Task directions
Print, word for word, every line from the beginning of the listing up to and including the line with "Update server configuration". Pictures are to be excluded.
▶
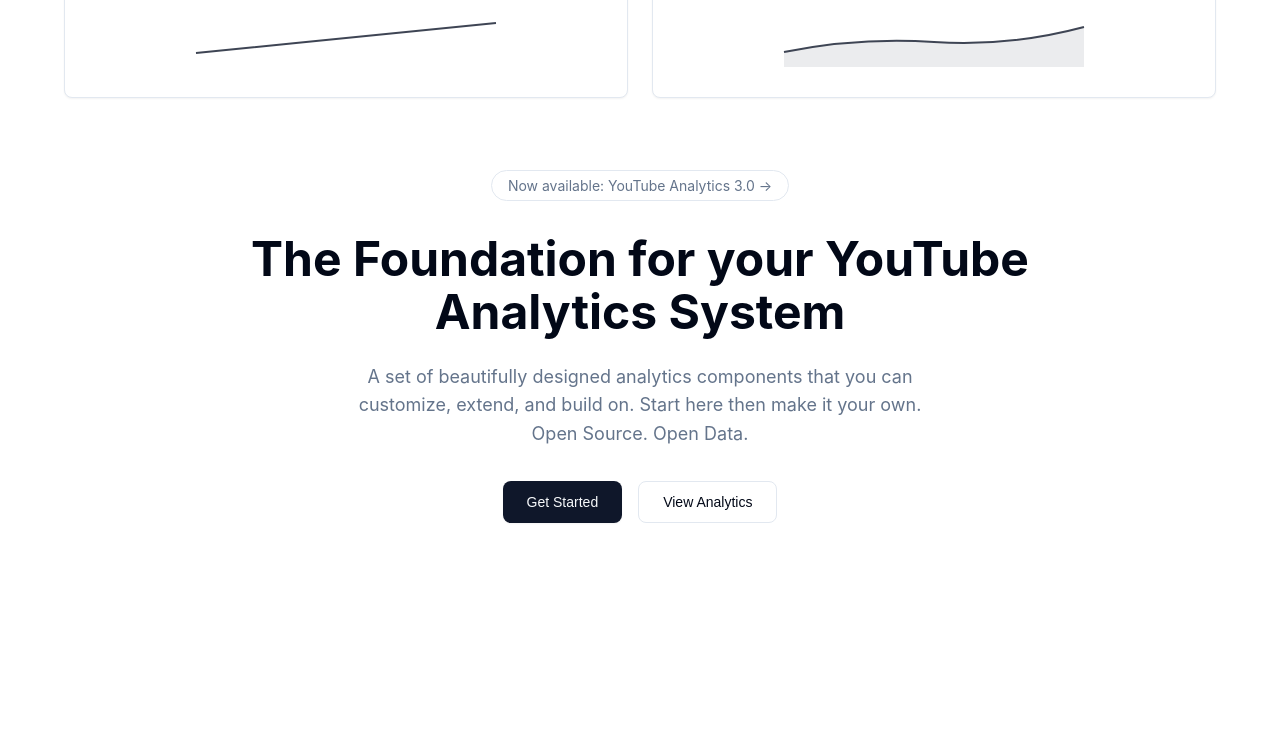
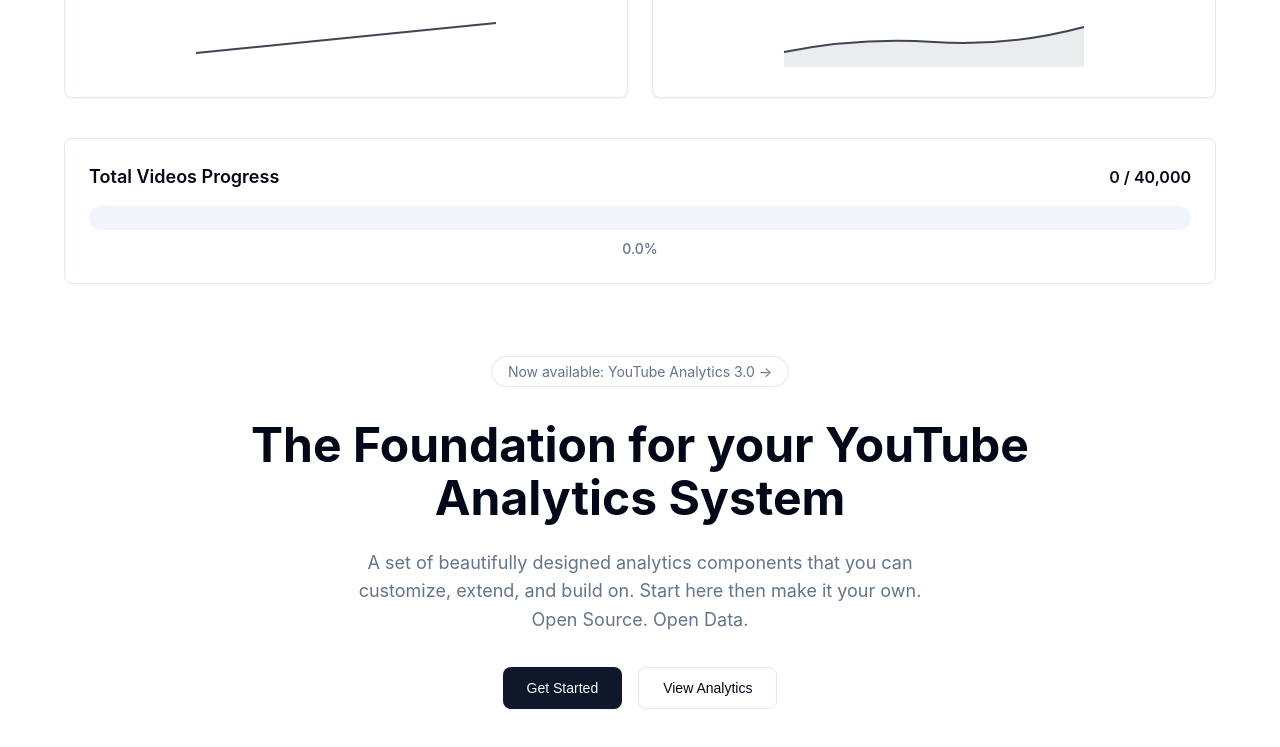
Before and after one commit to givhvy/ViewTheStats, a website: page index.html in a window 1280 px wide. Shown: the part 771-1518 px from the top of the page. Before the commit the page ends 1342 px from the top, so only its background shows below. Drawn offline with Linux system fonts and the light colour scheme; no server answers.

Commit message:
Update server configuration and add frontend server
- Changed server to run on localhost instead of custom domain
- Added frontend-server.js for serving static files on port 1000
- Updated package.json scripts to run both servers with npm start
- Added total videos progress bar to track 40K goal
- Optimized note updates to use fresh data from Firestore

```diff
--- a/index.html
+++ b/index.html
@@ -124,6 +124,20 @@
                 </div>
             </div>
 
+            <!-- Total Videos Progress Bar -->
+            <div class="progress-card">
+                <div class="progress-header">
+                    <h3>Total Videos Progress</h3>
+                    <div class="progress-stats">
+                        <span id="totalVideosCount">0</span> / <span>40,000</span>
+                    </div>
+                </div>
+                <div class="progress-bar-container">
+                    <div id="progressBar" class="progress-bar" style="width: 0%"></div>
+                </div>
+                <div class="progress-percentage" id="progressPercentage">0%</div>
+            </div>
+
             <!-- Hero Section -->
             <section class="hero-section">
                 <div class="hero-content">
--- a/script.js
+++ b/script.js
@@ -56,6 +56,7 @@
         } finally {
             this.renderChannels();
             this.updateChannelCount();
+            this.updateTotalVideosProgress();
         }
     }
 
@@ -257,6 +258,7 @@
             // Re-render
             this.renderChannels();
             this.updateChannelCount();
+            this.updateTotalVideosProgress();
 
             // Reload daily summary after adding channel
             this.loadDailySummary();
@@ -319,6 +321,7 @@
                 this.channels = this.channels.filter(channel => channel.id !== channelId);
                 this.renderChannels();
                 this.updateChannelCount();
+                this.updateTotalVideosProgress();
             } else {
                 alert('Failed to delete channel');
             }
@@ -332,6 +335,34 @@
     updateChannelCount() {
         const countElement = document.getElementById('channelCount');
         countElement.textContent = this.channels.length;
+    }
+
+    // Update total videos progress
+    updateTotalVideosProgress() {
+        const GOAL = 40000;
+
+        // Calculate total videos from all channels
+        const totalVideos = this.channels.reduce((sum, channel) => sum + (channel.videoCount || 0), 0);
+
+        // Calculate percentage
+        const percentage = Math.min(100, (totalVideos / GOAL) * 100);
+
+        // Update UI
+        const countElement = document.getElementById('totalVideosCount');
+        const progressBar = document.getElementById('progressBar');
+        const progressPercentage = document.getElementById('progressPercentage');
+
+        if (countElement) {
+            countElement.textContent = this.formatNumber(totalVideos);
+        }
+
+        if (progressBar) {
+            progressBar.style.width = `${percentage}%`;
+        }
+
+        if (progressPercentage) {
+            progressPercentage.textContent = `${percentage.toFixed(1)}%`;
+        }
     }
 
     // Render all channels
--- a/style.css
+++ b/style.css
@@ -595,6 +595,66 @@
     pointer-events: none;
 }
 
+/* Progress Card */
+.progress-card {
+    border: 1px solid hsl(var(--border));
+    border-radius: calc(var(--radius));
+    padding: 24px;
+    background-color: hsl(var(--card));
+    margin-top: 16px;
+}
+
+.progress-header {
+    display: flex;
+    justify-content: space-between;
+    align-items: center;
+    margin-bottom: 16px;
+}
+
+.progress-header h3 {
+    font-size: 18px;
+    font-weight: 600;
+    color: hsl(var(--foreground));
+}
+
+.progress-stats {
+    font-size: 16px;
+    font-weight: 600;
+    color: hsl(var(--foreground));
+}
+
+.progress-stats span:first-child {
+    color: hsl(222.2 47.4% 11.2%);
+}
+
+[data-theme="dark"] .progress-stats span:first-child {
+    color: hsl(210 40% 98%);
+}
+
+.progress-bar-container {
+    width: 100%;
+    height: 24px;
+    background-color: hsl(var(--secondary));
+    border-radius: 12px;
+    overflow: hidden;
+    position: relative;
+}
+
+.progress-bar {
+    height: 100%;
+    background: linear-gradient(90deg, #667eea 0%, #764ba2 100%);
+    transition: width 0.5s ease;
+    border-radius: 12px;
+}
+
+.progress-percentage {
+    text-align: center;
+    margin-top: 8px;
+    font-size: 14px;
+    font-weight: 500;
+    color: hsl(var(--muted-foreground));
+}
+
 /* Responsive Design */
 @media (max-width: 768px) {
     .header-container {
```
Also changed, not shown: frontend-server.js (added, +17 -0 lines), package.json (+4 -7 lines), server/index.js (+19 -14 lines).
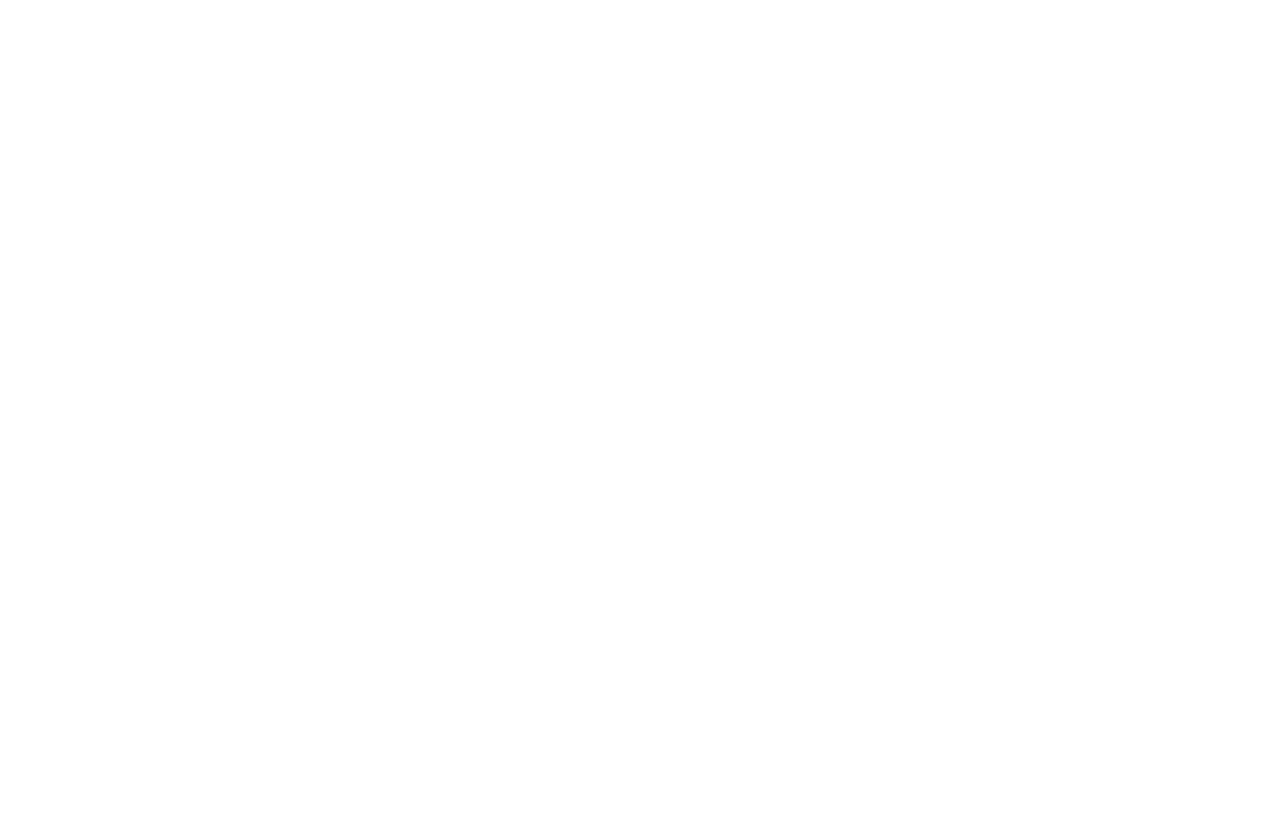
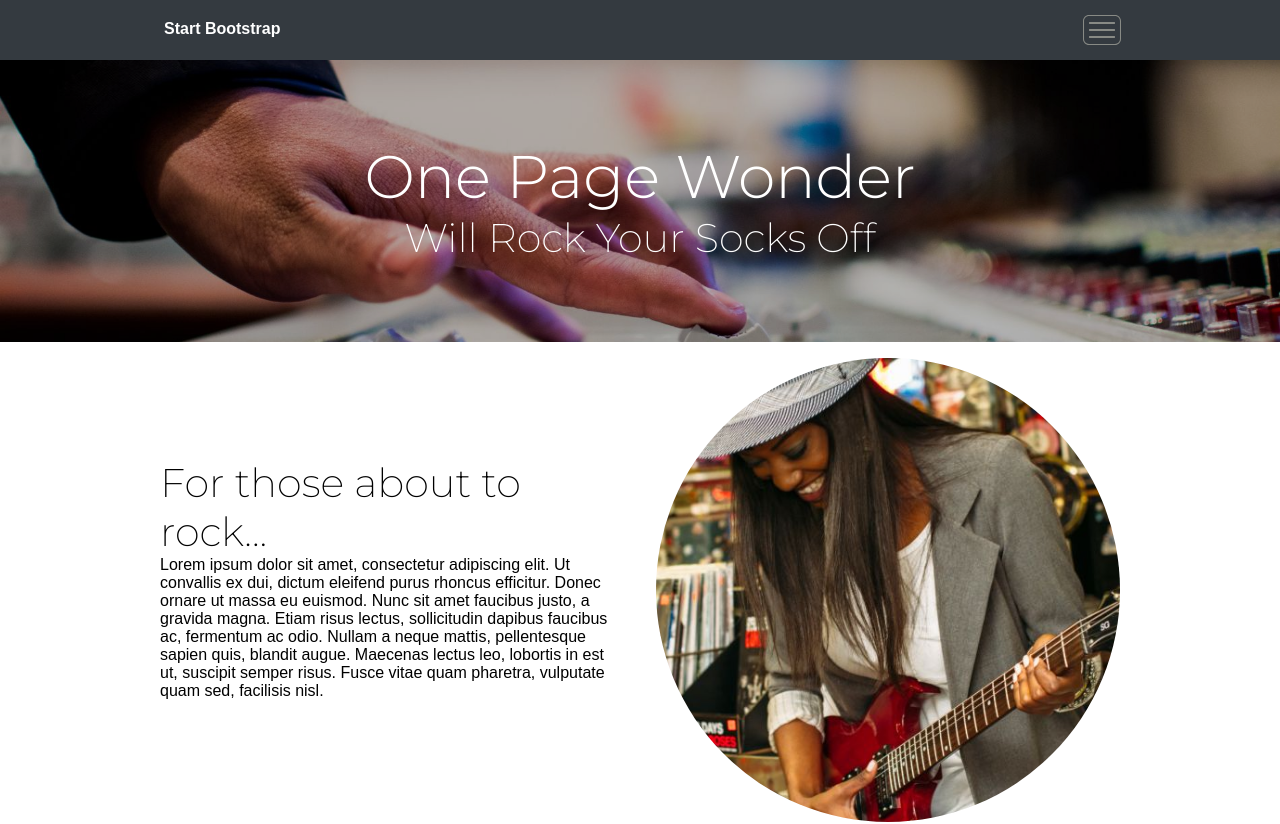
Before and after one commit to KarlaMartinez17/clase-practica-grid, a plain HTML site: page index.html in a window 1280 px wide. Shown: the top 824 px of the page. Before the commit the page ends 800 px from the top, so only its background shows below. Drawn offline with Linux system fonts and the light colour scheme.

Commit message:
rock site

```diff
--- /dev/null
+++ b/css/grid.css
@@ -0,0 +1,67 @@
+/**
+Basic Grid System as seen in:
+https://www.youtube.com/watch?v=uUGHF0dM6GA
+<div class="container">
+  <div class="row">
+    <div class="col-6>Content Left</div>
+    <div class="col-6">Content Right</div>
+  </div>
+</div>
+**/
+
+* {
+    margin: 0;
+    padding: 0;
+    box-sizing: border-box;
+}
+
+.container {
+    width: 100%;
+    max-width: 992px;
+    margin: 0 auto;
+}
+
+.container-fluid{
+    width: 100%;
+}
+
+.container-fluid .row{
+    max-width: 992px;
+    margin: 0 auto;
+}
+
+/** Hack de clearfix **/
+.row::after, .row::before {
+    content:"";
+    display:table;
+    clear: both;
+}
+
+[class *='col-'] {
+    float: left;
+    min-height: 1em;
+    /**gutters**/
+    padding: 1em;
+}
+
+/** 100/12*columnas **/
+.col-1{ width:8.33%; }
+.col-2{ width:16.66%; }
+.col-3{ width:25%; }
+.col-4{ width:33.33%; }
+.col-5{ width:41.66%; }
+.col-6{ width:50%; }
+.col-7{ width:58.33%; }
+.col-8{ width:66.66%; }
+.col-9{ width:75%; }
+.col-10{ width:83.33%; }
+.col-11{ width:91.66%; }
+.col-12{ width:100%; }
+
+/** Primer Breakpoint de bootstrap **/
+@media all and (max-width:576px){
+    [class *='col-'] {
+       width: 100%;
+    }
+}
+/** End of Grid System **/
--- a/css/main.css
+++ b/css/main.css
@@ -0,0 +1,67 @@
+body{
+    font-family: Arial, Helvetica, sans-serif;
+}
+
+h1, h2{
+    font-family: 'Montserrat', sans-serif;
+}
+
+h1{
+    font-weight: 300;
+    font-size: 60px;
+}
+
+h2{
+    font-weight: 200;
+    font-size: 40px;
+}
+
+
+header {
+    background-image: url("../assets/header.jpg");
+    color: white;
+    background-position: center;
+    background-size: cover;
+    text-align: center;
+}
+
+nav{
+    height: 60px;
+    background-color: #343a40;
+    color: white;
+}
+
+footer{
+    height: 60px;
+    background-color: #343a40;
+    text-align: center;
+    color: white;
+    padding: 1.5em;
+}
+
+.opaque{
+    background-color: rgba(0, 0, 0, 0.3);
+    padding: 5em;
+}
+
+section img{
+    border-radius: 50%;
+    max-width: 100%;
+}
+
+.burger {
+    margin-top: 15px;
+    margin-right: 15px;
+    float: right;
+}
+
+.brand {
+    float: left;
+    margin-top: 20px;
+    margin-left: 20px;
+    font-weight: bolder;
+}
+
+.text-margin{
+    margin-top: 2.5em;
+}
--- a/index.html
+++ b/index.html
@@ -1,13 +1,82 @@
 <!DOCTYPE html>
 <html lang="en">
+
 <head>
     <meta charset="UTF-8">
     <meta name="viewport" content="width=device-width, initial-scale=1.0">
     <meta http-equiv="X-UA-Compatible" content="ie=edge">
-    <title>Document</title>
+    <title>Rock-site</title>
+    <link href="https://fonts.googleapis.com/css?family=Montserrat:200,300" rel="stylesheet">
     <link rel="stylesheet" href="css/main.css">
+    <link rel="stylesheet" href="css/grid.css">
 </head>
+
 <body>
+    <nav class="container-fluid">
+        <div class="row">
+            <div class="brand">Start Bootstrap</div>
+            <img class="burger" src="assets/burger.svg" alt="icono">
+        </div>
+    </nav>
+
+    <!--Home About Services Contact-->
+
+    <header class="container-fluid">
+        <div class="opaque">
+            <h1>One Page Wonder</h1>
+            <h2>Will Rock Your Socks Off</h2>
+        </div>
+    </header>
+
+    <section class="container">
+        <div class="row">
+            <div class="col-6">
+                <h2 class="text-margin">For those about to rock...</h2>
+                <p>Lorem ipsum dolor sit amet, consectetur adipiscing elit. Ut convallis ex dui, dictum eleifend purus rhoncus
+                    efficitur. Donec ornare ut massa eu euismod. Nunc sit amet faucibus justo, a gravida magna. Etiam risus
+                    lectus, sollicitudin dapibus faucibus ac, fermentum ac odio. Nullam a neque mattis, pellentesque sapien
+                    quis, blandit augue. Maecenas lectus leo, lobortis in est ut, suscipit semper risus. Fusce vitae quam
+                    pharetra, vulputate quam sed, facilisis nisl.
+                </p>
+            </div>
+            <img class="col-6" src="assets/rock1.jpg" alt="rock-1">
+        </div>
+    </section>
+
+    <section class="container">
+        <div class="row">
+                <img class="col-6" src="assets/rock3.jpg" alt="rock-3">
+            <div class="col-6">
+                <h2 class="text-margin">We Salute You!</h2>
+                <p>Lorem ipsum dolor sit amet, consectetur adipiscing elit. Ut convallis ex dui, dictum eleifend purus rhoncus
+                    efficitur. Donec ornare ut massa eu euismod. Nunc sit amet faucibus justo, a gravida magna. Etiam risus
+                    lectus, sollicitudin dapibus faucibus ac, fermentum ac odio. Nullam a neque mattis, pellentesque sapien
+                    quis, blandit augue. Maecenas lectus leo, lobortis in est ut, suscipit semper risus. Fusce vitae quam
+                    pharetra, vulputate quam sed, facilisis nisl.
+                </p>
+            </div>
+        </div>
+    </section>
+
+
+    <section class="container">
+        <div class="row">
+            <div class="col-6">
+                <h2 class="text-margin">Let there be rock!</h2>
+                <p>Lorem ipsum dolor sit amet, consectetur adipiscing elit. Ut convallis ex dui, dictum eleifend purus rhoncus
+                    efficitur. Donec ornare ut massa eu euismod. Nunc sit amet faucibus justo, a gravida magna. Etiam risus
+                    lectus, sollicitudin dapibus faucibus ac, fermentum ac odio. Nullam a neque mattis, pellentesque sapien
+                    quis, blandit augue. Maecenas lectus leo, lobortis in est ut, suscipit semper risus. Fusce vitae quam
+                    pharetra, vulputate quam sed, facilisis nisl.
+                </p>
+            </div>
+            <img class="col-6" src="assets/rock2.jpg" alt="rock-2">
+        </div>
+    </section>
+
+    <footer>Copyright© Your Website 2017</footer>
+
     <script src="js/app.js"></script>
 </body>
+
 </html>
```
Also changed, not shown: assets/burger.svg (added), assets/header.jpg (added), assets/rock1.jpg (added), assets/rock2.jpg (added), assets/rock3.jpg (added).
◀
Exercise solution
Before and after one commit to givhvy/ViewTheStats, a website: page index.html in a window 1280 px wide. Shown: the part 771-1518 px from the top of the page. Before the commit the page ends 1342 px from the top, so only its background shows below. Drawn offline with Linux system fonts and the light colour scheme; no server answers.

Commit message:
Update server configuration and add frontend server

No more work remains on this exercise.